Extracted records Block Start

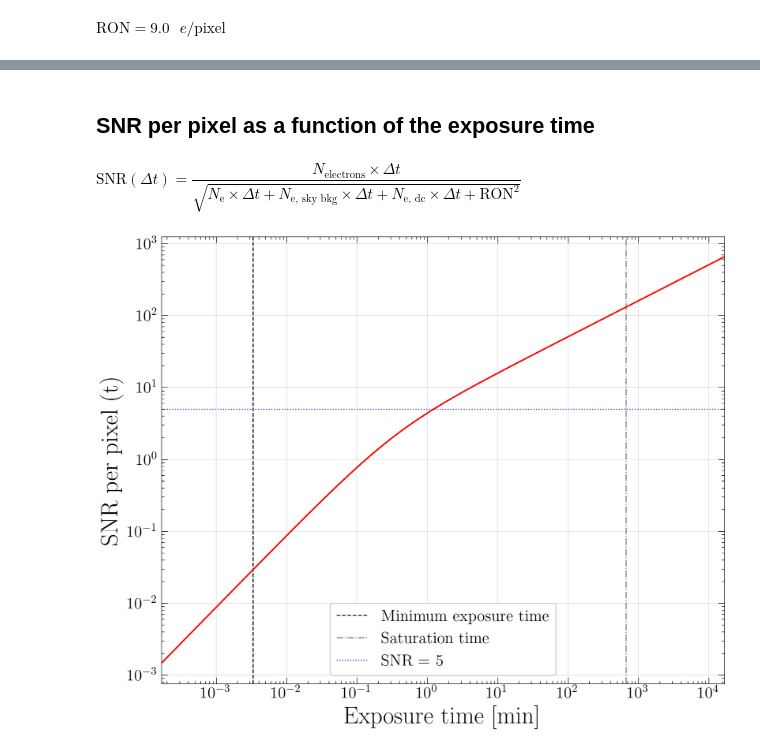
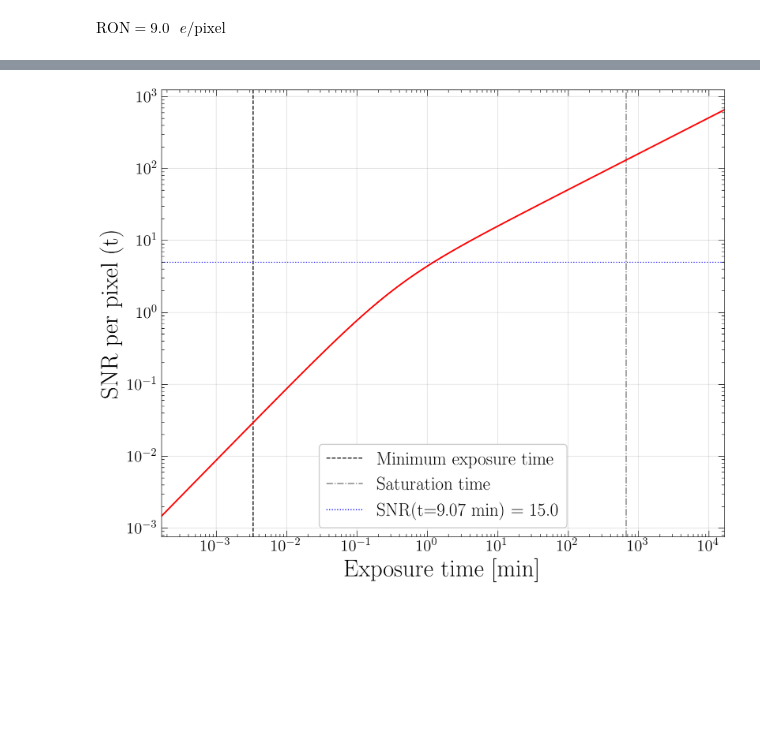
Before and after one commit to M-Bianchi/Laboratory-of-Data-Acquisition, a Jupyter notebook: Calibration.ipynb, the cells around one changed output, grey strips where cells are left out. Cells and saved outputs as stored; diff of their text form; code cells hidden in the pictures; blank space fills up the shorter version.

Commit message:
Made corrections Added text

```diff
--- a/Calibration.ipynb
+++ b/Calibration.ipynb
@@ -40,11 +40,10 @@ DarkCurrent = 0.25       # Dark current noise, in electrons per second per pixel
 DarkCurrent = DarkCurrent/4
 # %%
 Area_target = np.pi*Radius**2
-NPixels_target = int(Area_target/L_pixel_arcsec**2)
-Target_fraction = NPixels_target/(4499*3599)
+NPixels_target = int(Area_target/Area_pixel_arcsec)
 print("Number of pixels covered by the target: ", NPixels_target)
 print("Total number of pixels: ", 4499*3599)
-print(f"Percentage of pixels covered by the target: {Target_fraction*100:.1f} %")
+print(f"Percentage of pixels covered by the target: {NPixels_target/(4499*3599)*100:.1f} %")
 # %% [output]
 Number of pixels covered by the target:  1460451
 Total number of pixels:  16191901
@@ -206,23 +203,23 @@ plt.legend();
-# %% [markdown]
-## SNR per pixel as a function of the exposure time
-# %% [markdown]
-$\text{SNR} (\Delta t) = \dfrac{N_\text{electrons} \times \Delta t}{\sqrt{N_\text{e} \times \Delta t + N_\text{e, sky bkg} \times \Delta t + N_\text{e, dc} \times \Delta t + \text{RON}^2}}$
 # %%
 def SNR_func_per_pixel(t, Ne_pixel, Ne_bkg, DarkCurrent, RON):
     return Ne_pixel*t/np.sqrt(Ne_pixel*t + Ne_bkg*t + DarkCurrent*t + RON**2)
 # %%
 t_exposure = np.logspace(start=-2, stop=6, num=100) # in seconds
 SNR_t_exposure_per_pixel = SNR_func_per_pixel(t_exposure, Ne_pixel, Ne_bkg, DarkCurrent, RON)
 
+SNR_requested = 15
+func = lambda t: SNR_func_per_pixel(t, Ne_pixel, Ne_bkg, DarkCurrent, RON) - SNR_requested
+t_SNR_requested = brentq(f=func, a=np.min(t_exposure), b=np.max(t_exposure))
+
 plt.plot(t_exposure/60, SNR_t_exposure_per_pixel, color='red')
 plt.axvline(0.2/60, color='black', linestyle='--', linewidth=1, label='Minimum exposure time', zorder=0)
 plt.axvline(Saturation_pixel/60, color='gray', linestyle='-.', linewidth=1, label='Saturation time', zorder=0)
-plt.axhline(5, color='blue', linestyle=':', linewidth=1, label='SNR = 5', zorder=0)
+plt.axhline(5, color='blue', linestyle=':', linewidth=1, label=f'SNR(t={t_SNR_requested/60:.2f} min) = {SNR_requested:.1f}', zorder=0)
 plt.xscale('log')
 plt.yscale('log')
 plt.xlim(1e-2/60, 1e6/60)
 plt.xlabel('Exposure time [min]')
 plt.ylabel('SNR per pixel (t)')
 plt.legend();
 # %% [output]
-[figure, old version]
+[figure, new version]
```
Also changed, not shown: parts of 29 cells of this notebook.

Extracted records Block End

Exercise brief:
The count of lines above that contain "color" is all that should be given.

Response to the exercise:
5